This world class museum located on the waterfront of Halifax is considered one of the foremost maritime museums in the world and has earned this reputation from the quality of the work that the wonderful staff continues to produce.
Early last spring I was invited to speak by Richard MacMichael. I was surprised and honoured when he suggested that I speak at the opening night of the fall lecture series.
In the weeks ahead of the lecture, Jenny Nodelman from the museum’s public relations department posted many announcements on social media as did I. The traffic generated was incredible.
The day was very busy, with last minute fine tuning of the lecture and a stop at the local radio station, News 95.7 for a thirty minute interview with Tyler McLean on the Sheldon MacLeod Show.
I arrived at the museum with great anticipation of the lecture. I was not disappointed. The venue was the Small Craft Gallery located at the back of the museum with a full glass wall facing the Halifax waterfront, CSS ACADIA and HMCS SACKVILLE, Canada’s last corvette.

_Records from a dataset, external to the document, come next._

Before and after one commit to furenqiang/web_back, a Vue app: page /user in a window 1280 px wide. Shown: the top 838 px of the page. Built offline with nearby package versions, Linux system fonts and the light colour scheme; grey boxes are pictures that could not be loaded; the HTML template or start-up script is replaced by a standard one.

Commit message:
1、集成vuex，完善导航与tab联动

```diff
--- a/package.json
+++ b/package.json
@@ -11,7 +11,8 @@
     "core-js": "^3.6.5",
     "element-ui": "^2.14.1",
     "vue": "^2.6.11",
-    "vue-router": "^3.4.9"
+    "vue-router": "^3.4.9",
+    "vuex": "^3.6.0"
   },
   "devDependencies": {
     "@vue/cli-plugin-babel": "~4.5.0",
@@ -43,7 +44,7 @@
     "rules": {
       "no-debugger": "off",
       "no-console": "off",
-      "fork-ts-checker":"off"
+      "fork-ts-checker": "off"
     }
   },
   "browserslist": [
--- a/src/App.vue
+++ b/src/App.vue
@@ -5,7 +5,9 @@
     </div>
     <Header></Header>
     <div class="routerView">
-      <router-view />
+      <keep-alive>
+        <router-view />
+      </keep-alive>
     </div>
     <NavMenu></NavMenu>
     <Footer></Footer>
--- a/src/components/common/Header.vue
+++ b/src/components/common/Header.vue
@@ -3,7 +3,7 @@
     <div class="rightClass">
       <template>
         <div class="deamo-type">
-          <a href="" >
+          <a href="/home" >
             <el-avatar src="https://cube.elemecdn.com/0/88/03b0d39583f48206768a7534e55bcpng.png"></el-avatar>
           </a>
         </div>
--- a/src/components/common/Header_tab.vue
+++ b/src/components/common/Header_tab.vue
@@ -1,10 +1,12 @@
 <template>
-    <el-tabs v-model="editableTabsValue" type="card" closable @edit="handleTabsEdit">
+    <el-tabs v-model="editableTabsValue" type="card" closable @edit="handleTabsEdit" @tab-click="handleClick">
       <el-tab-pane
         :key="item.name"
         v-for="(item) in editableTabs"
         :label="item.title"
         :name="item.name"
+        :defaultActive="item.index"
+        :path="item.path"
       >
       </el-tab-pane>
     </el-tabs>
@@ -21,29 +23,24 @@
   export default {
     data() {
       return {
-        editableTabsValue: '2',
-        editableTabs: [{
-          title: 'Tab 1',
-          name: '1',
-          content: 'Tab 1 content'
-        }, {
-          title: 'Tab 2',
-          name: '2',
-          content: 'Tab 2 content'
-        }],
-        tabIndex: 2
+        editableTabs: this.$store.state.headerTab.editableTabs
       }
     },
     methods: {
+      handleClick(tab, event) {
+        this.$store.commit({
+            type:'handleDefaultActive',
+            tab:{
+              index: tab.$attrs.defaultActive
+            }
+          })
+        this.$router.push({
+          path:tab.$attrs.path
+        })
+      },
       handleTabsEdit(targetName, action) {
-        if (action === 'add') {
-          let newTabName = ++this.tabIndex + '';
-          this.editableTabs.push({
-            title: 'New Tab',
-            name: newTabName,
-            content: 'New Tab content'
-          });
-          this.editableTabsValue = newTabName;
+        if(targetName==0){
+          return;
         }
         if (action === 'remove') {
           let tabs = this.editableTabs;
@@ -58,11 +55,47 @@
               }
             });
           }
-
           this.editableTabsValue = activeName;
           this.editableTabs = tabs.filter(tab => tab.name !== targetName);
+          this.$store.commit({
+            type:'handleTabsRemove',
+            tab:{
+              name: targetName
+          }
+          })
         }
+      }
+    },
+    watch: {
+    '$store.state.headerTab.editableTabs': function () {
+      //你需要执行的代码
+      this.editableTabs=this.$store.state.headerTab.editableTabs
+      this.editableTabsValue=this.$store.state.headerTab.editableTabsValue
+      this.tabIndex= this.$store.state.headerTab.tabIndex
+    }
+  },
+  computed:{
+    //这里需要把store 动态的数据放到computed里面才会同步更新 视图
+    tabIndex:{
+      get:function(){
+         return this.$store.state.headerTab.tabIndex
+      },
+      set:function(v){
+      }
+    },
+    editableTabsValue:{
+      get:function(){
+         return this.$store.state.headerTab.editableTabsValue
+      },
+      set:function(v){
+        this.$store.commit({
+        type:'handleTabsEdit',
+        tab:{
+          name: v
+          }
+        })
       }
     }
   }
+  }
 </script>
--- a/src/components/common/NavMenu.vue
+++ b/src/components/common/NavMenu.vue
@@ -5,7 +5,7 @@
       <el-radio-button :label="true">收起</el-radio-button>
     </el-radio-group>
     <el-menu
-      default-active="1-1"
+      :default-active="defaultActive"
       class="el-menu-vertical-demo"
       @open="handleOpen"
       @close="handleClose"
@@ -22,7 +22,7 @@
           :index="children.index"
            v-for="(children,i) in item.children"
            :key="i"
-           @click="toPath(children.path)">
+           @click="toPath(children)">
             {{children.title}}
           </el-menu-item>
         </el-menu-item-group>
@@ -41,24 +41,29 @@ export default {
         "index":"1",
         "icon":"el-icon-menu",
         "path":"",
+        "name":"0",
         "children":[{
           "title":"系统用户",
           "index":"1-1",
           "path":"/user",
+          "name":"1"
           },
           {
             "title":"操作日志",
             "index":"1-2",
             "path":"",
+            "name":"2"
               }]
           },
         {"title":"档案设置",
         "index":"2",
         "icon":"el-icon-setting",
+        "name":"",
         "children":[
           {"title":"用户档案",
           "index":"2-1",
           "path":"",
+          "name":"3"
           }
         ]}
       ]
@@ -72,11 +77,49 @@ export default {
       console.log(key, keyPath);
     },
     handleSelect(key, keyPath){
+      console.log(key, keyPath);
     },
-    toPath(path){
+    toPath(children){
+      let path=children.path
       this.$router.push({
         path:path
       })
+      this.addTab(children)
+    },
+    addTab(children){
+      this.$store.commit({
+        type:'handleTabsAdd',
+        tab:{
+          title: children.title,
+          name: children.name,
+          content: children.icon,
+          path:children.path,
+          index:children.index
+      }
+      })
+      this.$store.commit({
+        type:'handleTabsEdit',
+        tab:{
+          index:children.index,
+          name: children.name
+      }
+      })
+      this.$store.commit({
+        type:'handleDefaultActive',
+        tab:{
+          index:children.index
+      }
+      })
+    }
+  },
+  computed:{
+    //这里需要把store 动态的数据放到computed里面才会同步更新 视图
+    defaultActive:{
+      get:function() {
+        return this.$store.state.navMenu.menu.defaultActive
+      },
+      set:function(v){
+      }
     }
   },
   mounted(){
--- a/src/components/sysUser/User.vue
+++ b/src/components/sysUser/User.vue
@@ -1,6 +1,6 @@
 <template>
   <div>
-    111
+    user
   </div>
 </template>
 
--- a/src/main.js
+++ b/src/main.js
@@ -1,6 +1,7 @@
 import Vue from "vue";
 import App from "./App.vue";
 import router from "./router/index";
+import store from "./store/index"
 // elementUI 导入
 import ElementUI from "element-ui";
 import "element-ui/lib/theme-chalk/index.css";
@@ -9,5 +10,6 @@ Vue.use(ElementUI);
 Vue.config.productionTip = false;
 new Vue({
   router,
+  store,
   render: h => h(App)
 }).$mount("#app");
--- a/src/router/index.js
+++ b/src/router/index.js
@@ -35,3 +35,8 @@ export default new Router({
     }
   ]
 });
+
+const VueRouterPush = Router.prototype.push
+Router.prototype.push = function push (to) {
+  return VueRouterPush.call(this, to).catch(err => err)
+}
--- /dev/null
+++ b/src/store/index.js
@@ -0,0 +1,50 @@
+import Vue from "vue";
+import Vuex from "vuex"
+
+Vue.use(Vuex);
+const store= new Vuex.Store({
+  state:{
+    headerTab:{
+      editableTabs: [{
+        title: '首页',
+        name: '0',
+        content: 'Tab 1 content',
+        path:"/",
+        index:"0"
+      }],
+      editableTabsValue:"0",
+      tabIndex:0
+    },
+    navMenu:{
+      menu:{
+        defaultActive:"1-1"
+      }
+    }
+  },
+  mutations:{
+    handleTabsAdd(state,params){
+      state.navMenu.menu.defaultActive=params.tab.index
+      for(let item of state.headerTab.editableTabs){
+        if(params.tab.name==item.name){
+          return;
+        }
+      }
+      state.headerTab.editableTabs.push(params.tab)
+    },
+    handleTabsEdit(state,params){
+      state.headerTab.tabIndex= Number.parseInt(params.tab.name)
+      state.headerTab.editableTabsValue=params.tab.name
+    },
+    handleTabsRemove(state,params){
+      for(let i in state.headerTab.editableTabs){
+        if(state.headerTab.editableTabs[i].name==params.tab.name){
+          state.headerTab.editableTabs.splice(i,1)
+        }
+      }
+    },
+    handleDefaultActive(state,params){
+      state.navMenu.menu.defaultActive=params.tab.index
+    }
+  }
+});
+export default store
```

Very quickly the seats filled and additional chairs were added. Before the lecture I was able to speak to a few people and was surprised when one couple introduced themselves from Texas. While planning their vacation to Halifax, they had seen my lecture on the Internet and decided to attend. Several of the other attendees I recognized from the Canadian Naval Memorial Trust.
The lecture was the Veteran’s of the Battle of the Atlantic, The crew’s Stories from HMCS TRENTONIAN. The material was from my research on the ship and my book, White Ensign Flying.
Finally standing at the podium, I changed my opening to the lecture. With such an amazing venue and SACKVILLE only a few feet away. I was moved by the moment and surrounding.
I began with, “It is an honour to be standing here in Halifax on the waterfront, talking about The Battle of the Atlantic and the last corvette lost in the longest battle in the history of mankind, while on the other side of the glass is the last corvette to survive the same battle. Especially on 1 September, when in 1939, events were taking place that would lead to the opening shots several hours from now, that would begin the Second World War and the Battle of the Atlantic on 3 September.
Following the talk, many people stayed to chat, and have books signed. The conversations were wonderful and I was able to meet many new people and enjoy the company of some old friends.
I would like to thank the Maritime Museum of the Atlantic, Richard MacMichael, Jenny Nodelman and the staff at the museum, for the kind invitation and the generous support they have provided me.
I look forward to returning to Halifax for another lecture in the future.